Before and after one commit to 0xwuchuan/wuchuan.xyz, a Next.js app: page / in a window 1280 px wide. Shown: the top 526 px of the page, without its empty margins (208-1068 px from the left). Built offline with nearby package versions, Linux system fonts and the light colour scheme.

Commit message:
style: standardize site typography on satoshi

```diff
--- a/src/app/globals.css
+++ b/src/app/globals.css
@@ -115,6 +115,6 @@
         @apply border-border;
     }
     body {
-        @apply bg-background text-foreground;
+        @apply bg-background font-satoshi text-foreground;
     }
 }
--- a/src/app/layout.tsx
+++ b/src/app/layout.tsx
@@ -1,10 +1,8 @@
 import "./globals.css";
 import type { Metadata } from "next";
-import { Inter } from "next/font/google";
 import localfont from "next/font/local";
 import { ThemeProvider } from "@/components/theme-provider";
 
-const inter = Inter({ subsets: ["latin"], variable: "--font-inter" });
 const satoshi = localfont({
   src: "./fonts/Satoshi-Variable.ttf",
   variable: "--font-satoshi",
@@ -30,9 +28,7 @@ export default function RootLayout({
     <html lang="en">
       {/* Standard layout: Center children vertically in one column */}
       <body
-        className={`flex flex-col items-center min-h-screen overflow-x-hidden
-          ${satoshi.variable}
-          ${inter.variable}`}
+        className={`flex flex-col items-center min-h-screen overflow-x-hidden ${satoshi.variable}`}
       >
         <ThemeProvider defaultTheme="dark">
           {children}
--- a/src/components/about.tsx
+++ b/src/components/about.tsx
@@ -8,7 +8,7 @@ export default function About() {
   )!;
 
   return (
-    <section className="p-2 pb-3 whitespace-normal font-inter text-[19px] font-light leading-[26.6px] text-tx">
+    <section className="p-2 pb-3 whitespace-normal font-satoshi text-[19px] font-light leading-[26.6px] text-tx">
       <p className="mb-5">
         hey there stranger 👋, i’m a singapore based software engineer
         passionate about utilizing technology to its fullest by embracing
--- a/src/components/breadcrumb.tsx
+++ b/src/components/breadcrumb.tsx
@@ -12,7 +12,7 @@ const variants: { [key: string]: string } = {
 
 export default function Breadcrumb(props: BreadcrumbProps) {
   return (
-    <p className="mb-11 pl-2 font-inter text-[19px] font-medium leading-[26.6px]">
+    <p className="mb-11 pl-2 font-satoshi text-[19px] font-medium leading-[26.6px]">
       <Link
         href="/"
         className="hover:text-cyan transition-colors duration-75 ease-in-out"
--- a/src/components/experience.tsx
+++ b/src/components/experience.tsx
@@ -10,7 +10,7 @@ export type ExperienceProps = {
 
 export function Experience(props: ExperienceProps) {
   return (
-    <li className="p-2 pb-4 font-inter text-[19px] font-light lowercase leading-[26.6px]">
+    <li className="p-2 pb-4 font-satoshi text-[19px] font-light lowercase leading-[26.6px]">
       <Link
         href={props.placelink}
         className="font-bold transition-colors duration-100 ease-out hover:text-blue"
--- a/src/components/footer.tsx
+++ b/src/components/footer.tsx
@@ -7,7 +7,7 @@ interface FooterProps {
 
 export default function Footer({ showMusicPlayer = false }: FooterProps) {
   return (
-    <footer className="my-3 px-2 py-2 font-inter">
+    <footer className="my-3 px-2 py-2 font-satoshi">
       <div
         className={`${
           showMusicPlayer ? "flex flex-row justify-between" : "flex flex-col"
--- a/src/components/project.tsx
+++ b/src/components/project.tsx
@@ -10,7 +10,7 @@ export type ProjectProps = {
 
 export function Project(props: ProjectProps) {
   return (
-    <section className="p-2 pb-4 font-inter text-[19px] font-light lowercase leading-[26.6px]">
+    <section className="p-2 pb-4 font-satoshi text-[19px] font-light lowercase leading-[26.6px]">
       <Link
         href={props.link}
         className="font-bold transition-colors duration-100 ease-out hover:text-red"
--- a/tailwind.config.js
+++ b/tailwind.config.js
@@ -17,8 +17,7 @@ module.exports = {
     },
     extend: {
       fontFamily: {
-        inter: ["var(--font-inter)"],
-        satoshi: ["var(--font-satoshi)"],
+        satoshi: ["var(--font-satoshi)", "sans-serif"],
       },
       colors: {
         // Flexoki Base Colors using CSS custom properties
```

What this task involves: Search the data above for lines holding "fonts" and copy each of them.

Answer box:
Before and after one commit to 0xwuchuan/wuchuan.xyz, a Next.js app: page / in a window 1280 px wide. Shown: the top 526 px of the page, without its empty margins (208-1068 px from the left). Built offline with nearby package versions, Linux system fonts and the light colour scheme.
   src: "./fonts/Satoshi-Variable.ttf",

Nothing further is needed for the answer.